→ Problem statement
Print the data once more, exactly as given. Drop the pictures.

Data extract START

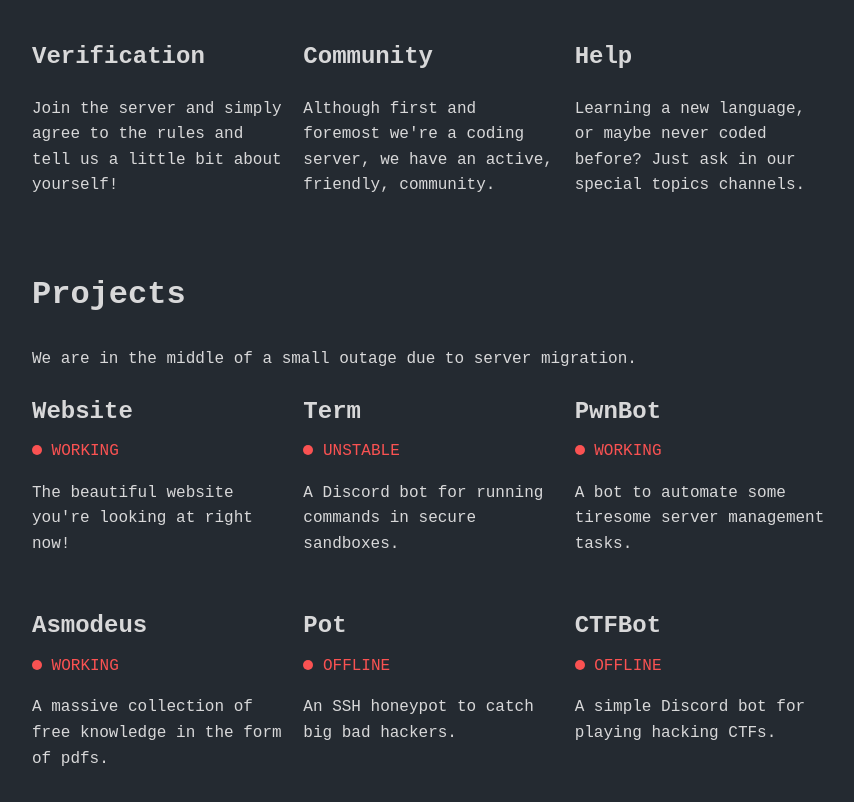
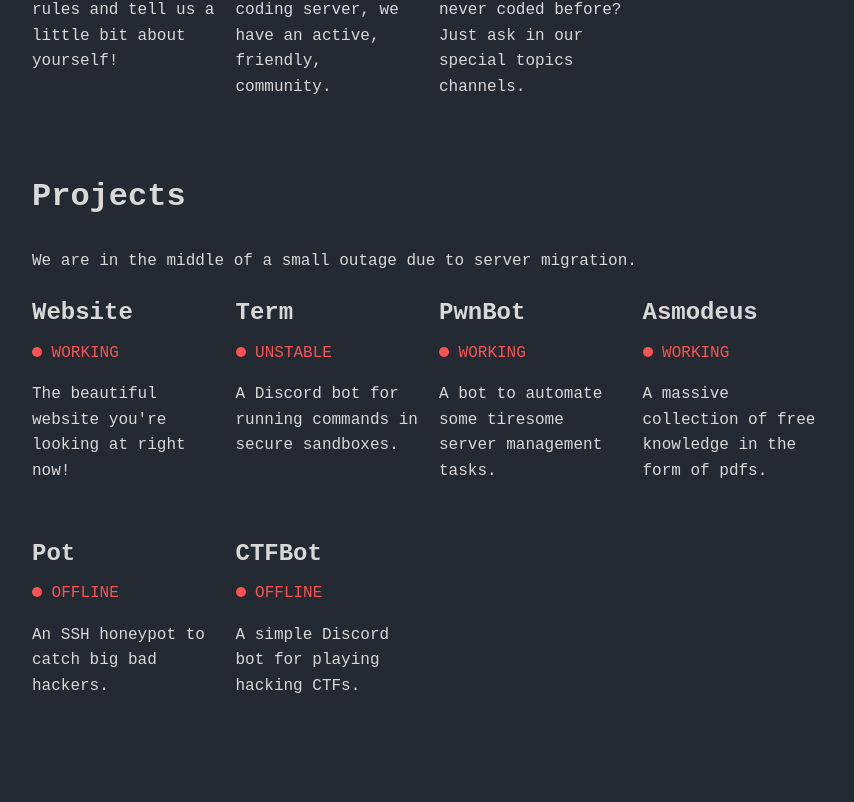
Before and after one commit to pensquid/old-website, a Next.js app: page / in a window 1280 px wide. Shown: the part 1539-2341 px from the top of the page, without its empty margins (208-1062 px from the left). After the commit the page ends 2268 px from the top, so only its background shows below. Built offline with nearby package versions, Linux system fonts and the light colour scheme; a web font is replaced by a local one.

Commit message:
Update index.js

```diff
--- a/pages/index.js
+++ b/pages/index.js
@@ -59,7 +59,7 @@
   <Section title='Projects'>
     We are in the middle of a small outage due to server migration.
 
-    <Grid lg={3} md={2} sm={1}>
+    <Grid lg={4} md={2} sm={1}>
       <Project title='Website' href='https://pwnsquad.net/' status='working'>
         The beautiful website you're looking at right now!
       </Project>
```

Data extract END

→ Response for this exercise
Before and after one commit to pensquid/old-website, a Next.js app: page / in a window 1280 px wide. Shown: the part 1539-2341 px from the top of the page, without its empty margins (208-1062 px from the left). After the commit the page ends 2268 px from the top, so only its background shows below. Built offline with nearby package versions, Linux system fonts and the light colour scheme; a web font is replaced by a local one.

Commit message:
Update index.js

```diff
--- a/pages/index.js
+++ b/pages/index.js
@@ -59,7 +59,7 @@
   <Section title='Projects'>
     We are in the middle of a small outage due to server migration.
 
-    <Grid lg={3} md={2} sm={1}>
+    <Grid lg={4} md={2} sm={1}>
       <Project title='Website' href='https://pwnsquad.net/' status='working'>
         The beautiful website you're looking at right now!
       </Project>
```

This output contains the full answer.